Instructions for the task>
I would like every record reproduced exactly, with the pictures left out.

Web page edit records>
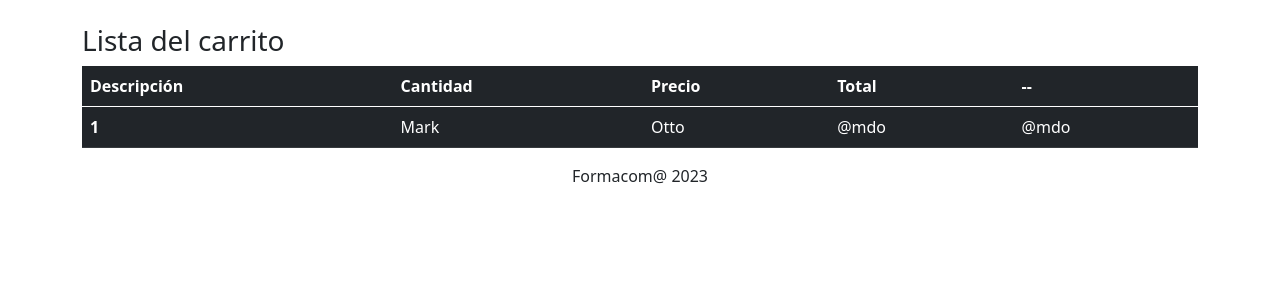
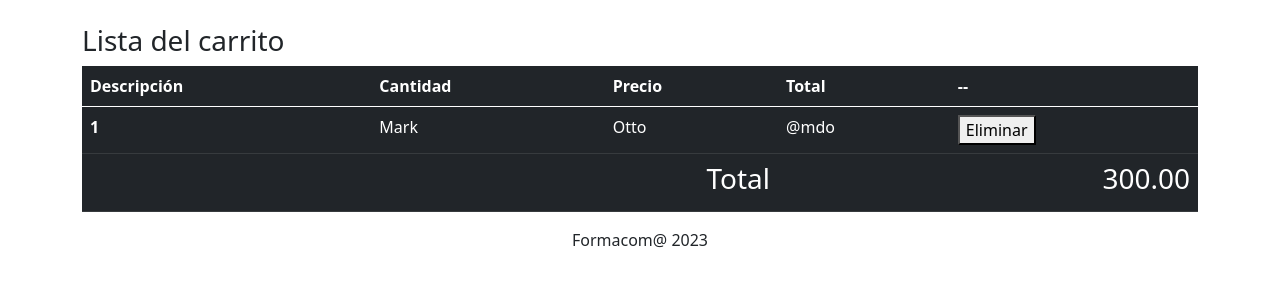
Before and after one commit to tfermoso/tiendapaypal, a PHP site: page /mostrarCarrito.php in a window 1280 px wide. Shown: the part 56-356 px from the top of the page. Run offline with PHP 8.4, Linux system fonts and the light colour scheme.

Commit message:
formateando tabla carrito

```diff
--- a/mostrarCarrito.php
+++ b/mostrarCarrito.php
@@ -21,7 +21,12 @@ include("templates/cabecera.php");
       <td>Mark</td>
       <td>Otto</td>
       <td>@mdo</td>
-      <td>@mdo</td>
+      <td><button>Eliminar</button></td>
+    </tr>
+    <tr>
+        <td colspan=3 align="right"><h3>Total</h3></td>
+        <td colspan=2 align="right"><h3><?php echo number_format(300,2) ;?></h3></td>
+
     </tr>
 
   </tbody>
```
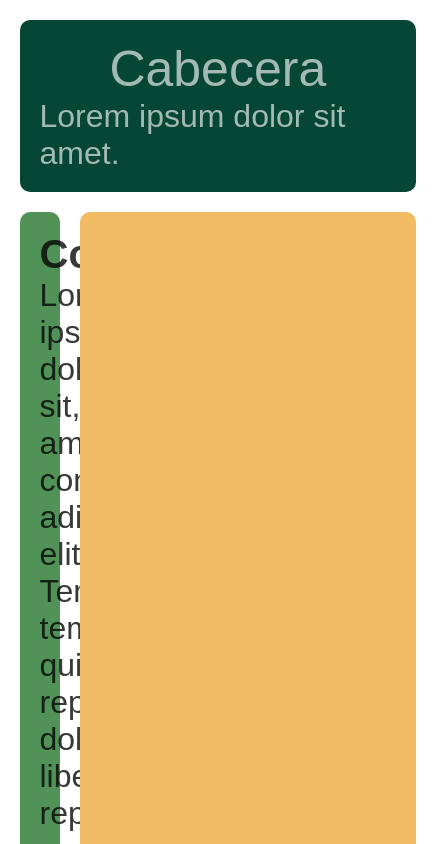
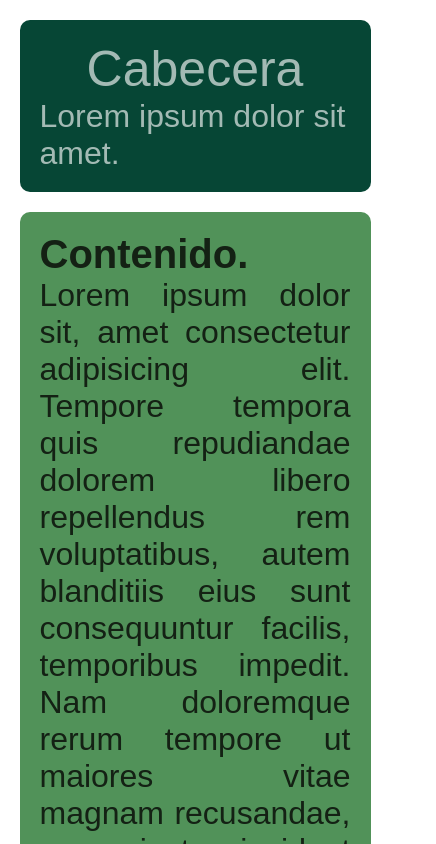
Before and after one commit to cecortes/cssgrid, a plain HTML site: page index.html in a window 390 px wide. Shown: the top 844 px of the page, 436 px wide, since content can reach past the window. Drawn offline with Linux system fonts and the light colour scheme; a web font is replaced by a local one.

Commit message:
grid areas

```diff
--- a/styles.css
+++ b/styles.css
@@ -31,6 +31,9 @@ body {
   /* Declaraciones de las columnas */
   grid-template-columns: repeat(3, 1fr);
   grid-template-rows: repeat(4, auto);
+
+  /* Grid Areas */
+  grid-template-areas: "cabecera cabecera cabecera" "copy copy barra" "widget1 widget2 barra" "pie pie pie";
 }
 
 .container_grid > div,
@@ -46,11 +49,13 @@ body {
 }
 
 .container_grid .cabecera {
-  /* Css Grid */
+  /* Css Grid no recomendado
   grid-column-start: 1;
-  grid-column-end: -1;
+  grid-column-end: -1; */
   background: var(--cabecera);
   color: var(--white);
+  /* Grid area */
+  grid-area: cabecera;
 }
 
 .container_grid .cabecera > h1 {
@@ -65,10 +70,13 @@ body {
 }
 
 .container_grid .copy {
-  /* Css grid */
-  grid-column: span 2;
+  /* Css grid no recomendado
+  grid-column: span 2; */
   background: var(--copy);
   color: var(--black2);
+
+  /* Grid area */
+  grid-area: copy;
 }
 
 .container_grid .copy > h2 {
@@ -84,14 +92,17 @@ body {
 }
 
 .container_grid .barra {
-  /* Css grid */
-  grid-column: 3/4;
+  /* Css grid no recomendado
+  grid-column: 3/4; */
   background-color: var(--side);
   color: var(--black2);
 
+  min-height: 100px;
   display: flex;
   align-items: center;
   justify-content: center;
+  /* Grid area */
+  grid-area: barra;
 }
 
 .container_grid .barra > h2 {
@@ -110,10 +121,13 @@ body {
 }
 
 .container_grid .widget1 {
-  /* CSS grid */
-  grid-column: 1/3;
+  /* CSS grid no recomendado
+  grid-column: 1/3; */
   background-color: aqua;
   color: var(--black2);
+
+  /* Grid area */
+  grid-area: widget1;
 }
 
 .container_grid .widget1 > h2 {
@@ -123,10 +137,13 @@ body {
 }
 
 .container_grid .widget2 {
-  /* CSS grid */
-  grid-column: 3 / 4;
+  /* CSS grid  no recomendado
+  grid-column: 3 / 4; */
   background-color: aquamarine;
   color: var(--black2);
+
+  /* Grid area */
+  grid-area: widget2;
 }
 
 .container_grid .widget2 > h2 {
@@ -136,10 +153,13 @@ body {
 }
 
 .container_grid .pie {
-  /* CSS grid */
-  grid-column: span 4;
+  /* CSS grid no recmonendado
+  grid-column: span 4; */
   background-color: var(--pie);
   color: var(--black2);
+
+  /* Grid area */
+  grid-area: pie;
 }
 
 .container_grid .pie > h3 {
@@ -151,3 +171,27 @@ body {
   font-size: 24px;
   font-weight: 300;
 }
+
+/* Responsive no recomendado
+@media screen and (max-width: 768px) {
+
+ .container_grid .copy {
+   grid-column: 1 / -1;
+ }
+
+ .container_grid .barra {
+   grid-column: 1 / -1;
+ }
+
+ .container_grid .widget1 {
+   column-span: 2;
+ }
+
+} */
+
+/* Responsive con grid areas RECOMENDADO */
+@media screen and (max-width: 768px) {
+  .container_grid {
+    grid-template-areas: "cabecera cabecera cabecera" "copy copy copy" "barra barra barra" "widget1 widget1 widget2" "pie pie pie";
+  }
+}
```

Answer section>
Before and after one commit to tfermoso/tiendapaypal, a PHP site: page /mostrarCarrito.php in a window 1280 px wide. Shown: the part 56-356 px from the top of the page. Run offline with PHP 8.4, Linux system fonts and the light colour scheme.

Commit message:
formateando tabla carrito

```diff
--- a/mostrarCarrito.php
+++ b/mostrarCarrito.php
@@ -21,7 +21,12 @@ include("templates/cabecera.php");
       <td>Mark</td>
       <td>Otto</td>
       <td>@mdo</td>
-      <td>@mdo</td>
+      <td><button>Eliminar</button></td>
+    </tr>
+    <tr>
+        <td colspan=3 align="right"><h3>Total</h3></td>
+        <td colspan=2 align="right"><h3><?php echo number_format(300,2) ;?></h3></td>
+
     </tr>
 
   </tbody>
```
Before and after one commit to cecortes/cssgrid, a plain HTML site: page index.html in a window 390 px wide. Shown: the top 844 px of the page, 436 px wide, since content can reach past the window. Drawn offline with Linux system fonts and the light colour scheme; a web font is replaced by a local one.

Commit message:
grid areas

```diff
--- a/styles.css
+++ b/styles.css
@@ -31,6 +31,9 @@ body {
   /* Declaraciones de las columnas */
   grid-template-columns: repeat(3, 1fr);
   grid-template-rows: repeat(4, auto);
+
+  /* Grid Areas */
+  grid-template-areas: "cabecera cabecera cabecera" "copy copy barra" "widget1 widget2 barra" "pie pie pie";
 }
 
 .container_grid > div,
@@ -46,11 +49,13 @@ body {
 }
 
 .container_grid .cabecera {
-  /* Css Grid */
+  /* Css Grid no recomendado
   grid-column-start: 1;
-  grid-column-end: -1;
+  grid-column-end: -1; */
   background: var(--cabecera);
   color: var(--white);
+  /* Grid area */
+  grid-area: cabecera;
 }
 
 .container_grid .cabecera > h1 {
@@ -65,10 +70,13 @@ body {
 }
 
 .container_grid .copy {
-  /* Css grid */
-  grid-column: span 2;
+  /* Css grid no recomendado
+  grid-column: span 2; */
   background: var(--copy);
   color: var(--black2);
+
+  /* Grid area */
+  grid-area: copy;
 }
 
 .container_grid .copy > h2 {
@@ -84,14 +92,17 @@ body {
 }
 
 .container_grid .barra {
-  /* Css grid */
-  grid-column: 3/4;
+  /* Css grid no recomendado
+  grid-column: 3/4; */
   background-color: var(--side);
   color: var(--black2);
 
+  min-height: 100px;
   display: flex;
   align-items: center;
   justify-content: center;
+  /* Grid area */
+  grid-area: barra;
 }
 
 .container_grid .barra > h2 {
@@ -110,10 +121,13 @@ body {
 }
 
 .container_grid .widget1 {
-  /* CSS grid */
-  grid-column: 1/3;
+  /* CSS grid no recomendado
+  grid-column: 1/3; */
   background-color: aqua;
   color: var(--black2);
+
+  /* Grid area */
+  grid-area: widget1;
 }
 
 .container_grid .widget1 > h2 {
@@ -123,10 +137,13 @@ body {
 }
 
 .container_grid .widget2 {
-  /* CSS grid */
-  grid-column: 3 / 4;
+  /* CSS grid  no recomendado
+  grid-column: 3 / 4; */
   background-color: aquamarine;
   color: var(--black2);
+
+  /* Grid area */
+  grid-area: widget2;
 }
 
 .container_grid .widget2 > h2 {
@@ -136,10 +153,13 @@ body {
 }
 
 .container_grid .pie {
-  /* CSS grid */
-  grid-column: span 4;
+  /* CSS grid no recmonendado
+  grid-column: span 4; */
   background-color: var(--pie);
   color: var(--black2);
+
+  /* Grid area */
+  grid-area: pie;
 }
 
 .container_grid .pie > h3 {
@@ -151,3 +171,27 @@ body {
   font-size: 24px;
   font-weight: 300;
 }
+
+/* Responsive no recomendado
+@media screen and (max-width: 768px) {
+
+ .container_grid .copy {
+   grid-column: 1 / -1;
+ }
+
+ .container_grid .barra {
+   grid-column: 1 / -1;
+ }
+
+ .container_grid .widget1 {
+   column-span: 2;
+ }
+
+} */
+
+/* Responsive con grid areas RECOMENDADO */
+@media screen and (max-width: 768px) {
+  .container_grid {
+    grid-template-areas: "cabecera cabecera cabecera" "copy copy copy" "barra barra barra" "widget1 widget1 widget2" "pie pie pie";
+  }
+}
```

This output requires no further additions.